As we continue through Paul’s letter to the Romans, it’s good for us to reflect on what we’ve seen so far. Again, much of the value of Bible study comes from the time taken to meditate – to ruminate – on it. That’s the best way to allow it to bring transformation.
Who Needs the Gospel?
Paul has already outlined the gospel for us: it’s the power of God for salvation to everyone who believes. But who needs that salvation? Paul’s spent a good deal of time discussing “those guys” in chapter one. The ones who suppress the knowledge of God, choosing to be ignorant. Those ones filled with envy, murder; the foolish, faithless, heartless and ruthless ones. That’s not you and me, though, is it?
Chapter 2 has blown all that nonsense away. We saw how he now takes aim at those good-enough religious types: those who try to appease God through repeatedly doing things they think God likes. And, so often, they then look down on those ne’er-do-wells in condemnation. Chapter 1 called out gossip and slander, but how frequently do we see that in the Christian community? How frequently am I guilty of gossip and slander? The thought that we often pass judgement (in our minds, if nowhere else) on people based on what they do, but we’ll always judge ourselves on our motivations… Ouch! I know that’s me right there.
What Paul’s showing us – showing me – is that we all need the gospel. We never get past it. All have sinned and fall short of the standard.
Credits and Debits
Paul zooms in specifically to talk to his Jewish kinsmen there towards the end of chapter 2. He says to them: we have the Law – the very word of God! We have the right lineage, we rightly boast in having the true God, and we have the right mission.

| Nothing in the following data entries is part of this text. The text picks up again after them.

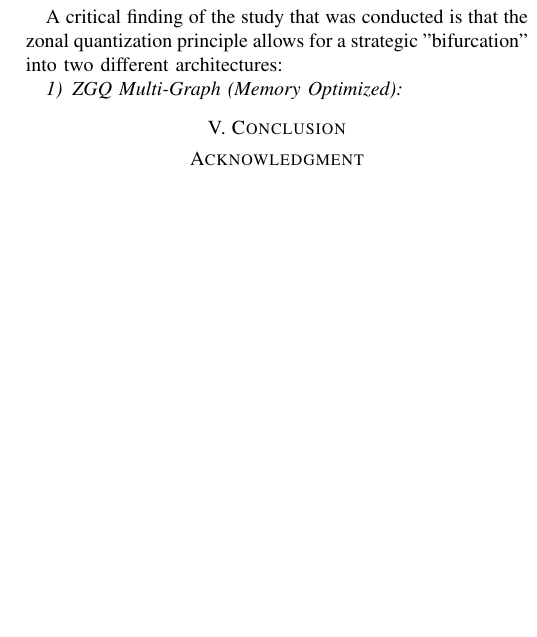
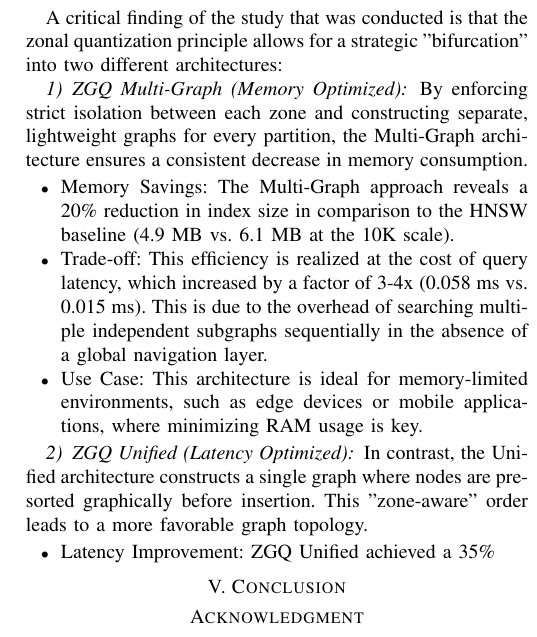
Before and after one commit to nathangtg/dbms-research, a LaTeX paper (latex/paper.tex): part of one column of page 10 of 10, cut so that both start at the same text, the shorter picture padded with empty space. Compiled offline with pdfLaTeX.

Commit message:
modified:   latex/paper.tex

```diff
--- a/latex/paper.tex
+++ b/latex/paper.tex
@@ -596,6 +596,20 @@ The experimental evaluation of Zonal Graph Quantization (ZGQ) has revealed findi
     A critical finding of the study that was conducted is that the zonal quantization principle allows for a strategic "bifurcation" into two different architectures:
 
     \subsubsection{ZGQ Multi-Graph (Memory Optimized)}
+    By enforcing strict isolation between each zone and constructing separate, lightweight graphs for every partition, the Multi-Graph architecture ensures a consistent decrease in memory consumption.
+    \begin{itemize}
+        \item Memory Savings: The Multi-Graph approach reveals a 20\% reduction in index size in comparison to the HNSW baseline (4.9 MB vs. 6.1 MB at the 10K scale).
+        \item Trade-off: This efficiency is realized at the cost of query latency, which increased by a factor of 3-4x (0.058 ms vs. 0.015 ms). This is due to the overhead of searching multiple independent subgraphs sequentially in the absence of a global navigation layer.
+        \item Use Case: This architecture is ideal for memory-limited environments, such as edge devices or mobile applications, where minimizing RAM usage is key.
+    \end{itemize}
+
+    \subsubsection{ZGQ Unified (Latency Optimized)}
+    In contrast, the Unified architecture constructs a single graph where nodes are pre-sorted graphically before insertion. This "zone-aware" order leads to a more favorable graph topology.
+    \begin{itemize}
+        \item Latency Improvement: ZGQ Unified achieved a 35\%
+    \end{itemize}
+
+
 
 \section*{V. Conclusion}
 
```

But that doesn’t mean we are favoured on that basis. Those are all good things, but it’s not enough to render us perfect. We have the Law, but are we keeping it? Really?
You recall how we looked at that Rich Young Ruler from Mark 10. He thought he was doing great. Yes, Lord, I’ve kept the Law! Yet he knew he had a lack (commendable!) and, as Jesus showed him, he failed at the very first commandment. The young man had another god whom he worshipped: his wealth. On the outside, he looked like he had, along with this physical assets, a great deal of credit with God. Highly favoured, and highly blessed. But, as Paul says in Romans 2:28 “no one is a Jew who is merely one outwardly, nor is circumcision outward and physical. Let’s edit that a little to make the point.
No one is a Christian who is merely one outwardly, nor is salvation outward and physical.
What makes you, or me, a Christian? Is it the attending church and life group? Is it the vocabulary? Or is it the reading and the prayers? Paul would say:
But a Christian is one inwardly, and salvation is a matter of the heart, by the Spirit, not by the letter.
There is a great debt we all have accrued through sin, and no amount of doing the right things will erase it. What is needed is the infinite credit of Jesus Christ the righteous! Paul says in 1 Timothy that “Jesus Christ came into the world to save sinners, of whom I am the foremost.” That I speaks to me, just as much as it did to Paul.
The Romans Road
As we continue on our journey through Romans, we’ll soon see Paul’s climactic statement: “None is righteous, no not one.” Paul’s leading us to the conclusion we’ve been ensuring is clear upfront in our series: the righteousness of God is what we need, and praise God indeed that He has revealed in to us in Jesus Christ.